Write out the entire listing below exactly, with the pictures left out.

═══

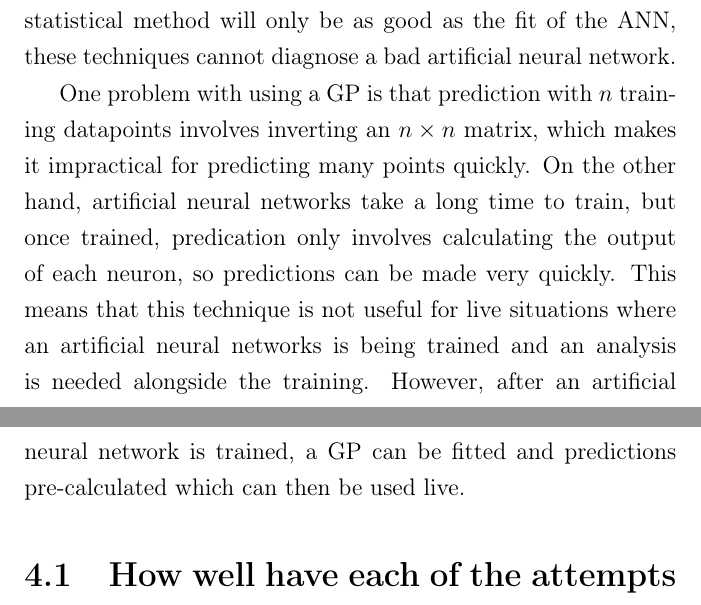
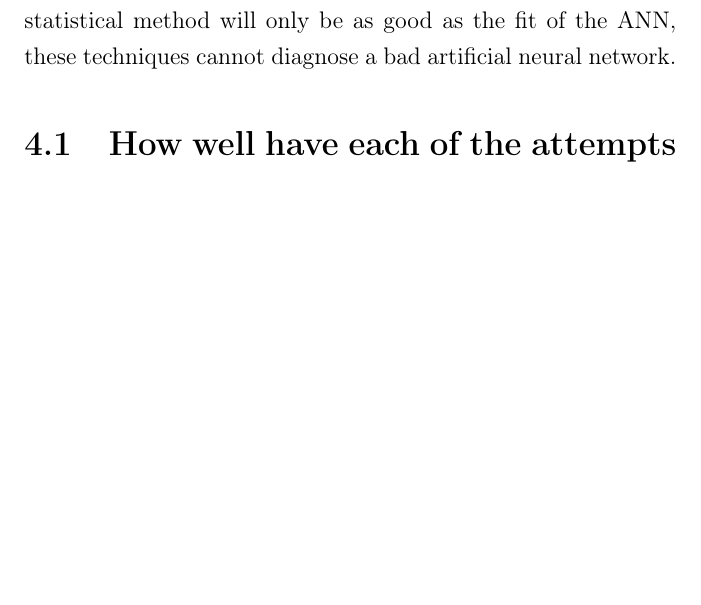
Before and after one commit to Hasnep/dissertation, a LaTeX thesis (dissertation/dissertation-draft.tex, which reads dissertation/chapters/chapter4.tex): two parts of pages 24 and 25 of 26 before the commit and part of page 24 of 26 after it, the two joined at a grey line, cut so that both start at the same text, the shorter picture padded with empty space. Compiled offline with pdfLaTeX.

Commit message:
Comment out some incorrect stuff

```diff
--- a/dissertation/chapters/chapter4.tex
+++ b/dissertation/chapters/chapter4.tex
@@ -10,10 +10,10 @@ Find which terms are significant in the \acl{ANN} model.
 If you're trying to discover something about the real world, these techniques all rely on the \acl{ANN} accurately reflecting reality which they probably don't.
 The fit of the statistical method will only be as good as the fit of the ANN, these techniques cannot diagnose a bad \acl{ANN}.
 
-One problem with using a \ac{GP} is that prediction with \(n\) training datapoints involves inverting an \(n \times n\) matrix, which makes it impractical for predicting many points quickly.
-On the other hand, \aclp{ANN} take a long time to train, but once trained, predication only involves calculating the output of each neuron, so predictions can be made very quickly.
-This means that this technique is not useful for live situations where an \aclp{ANN} is being trained and an analysis is needed alongside the training.
-However, after an \acl{ANN} is trained, a \ac{GP} can be fitted and predictions pre-calculated which can then be used live.
+% One problem with using a \ac{GP} is that prediction with \(n\) training datapoints involves inverting an \(n \times n\) matrix, which makes it impractical for predicting many points quickly.
+% On the other hand, \aclp{ANN} take a long time to train, but once trained, predication only involves calculating the output of each neuron, so predictions can be made very quickly.
+% This means that this technique is not useful for live situations where an \aclp{ANN} is being trained and an analysis is needed alongside the training.
+% However, after an \acl{ANN} is trained, a \ac{GP} can be fitted and predictions pre-calculated which can then be used live.
 
 \section{How well have each of the attempts worked?}
 
```
Also changed, not shown: dissertation/figures/svg-inkscape/sin-x-dataset_svg-tex.pdf.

═══

## Result for this exercise:
Before and after one commit to Hasnep/dissertation, a LaTeX thesis (dissertation/dissertation-draft.tex, which reads dissertation/chapters/chapter4.tex): two parts of pages 24 and 25 of 26 before the commit and part of page 24 of 26 after it, the two joined at a grey line, cut so that both start at the same text, the shorter picture padded with empty space. Compiled offline with pdfLaTeX.

Commit message:
Comment out some incorrect stuff

```diff
--- a/dissertation/chapters/chapter4.tex
+++ b/dissertation/chapters/chapter4.tex
@@ -10,10 +10,10 @@ Find which terms are significant in the \acl{ANN} model.
 If you're trying to discover something about the real world, these techniques all rely on the \acl{ANN} accurately reflecting reality which they probably don't.
 The fit of the statistical method will only be as good as the fit of the ANN, these techniques cannot diagnose a bad \acl{ANN}.
 
-One problem with using a \ac{GP} is that prediction with \(n\) training datapoints involves inverting an \(n \times n\) matrix, which makes it impractical for predicting many points quickly.
-On the other hand, \aclp{ANN} take a long time to train, but once trained, predication only involves calculating the output of each neuron, so predictions can be made very quickly.
-This means that this technique is not useful for live situations where an \aclp{ANN} is being trained and an analysis is needed alongside the training.
-However, after an \acl{ANN} is trained, a \ac{GP} can be fitted and predictions pre-calculated which can then be used live.
+% One problem with using a \ac{GP} is that prediction with \(n\) training datapoints involves inverting an \(n \times n\) matrix, which makes it impractical for predicting many points quickly.
+% On the other hand, \aclp{ANN} take a long time to train, but once trained, predication only involves calculating the output of each neuron, so predictions can be made very quickly.
+% This means that this technique is not useful for live situations where an \aclp{ANN} is being trained and an analysis is needed alongside the training.
+% However, after an \acl{ANN} is trained, a \ac{GP} can be fitted and predictions pre-calculated which can then be used live.
 
 \section{How well have each of the attempts worked?}
 
```
Also changed, not shown: dissertation/figures/svg-inkscape/sin-x-dataset_svg-tex.pdf.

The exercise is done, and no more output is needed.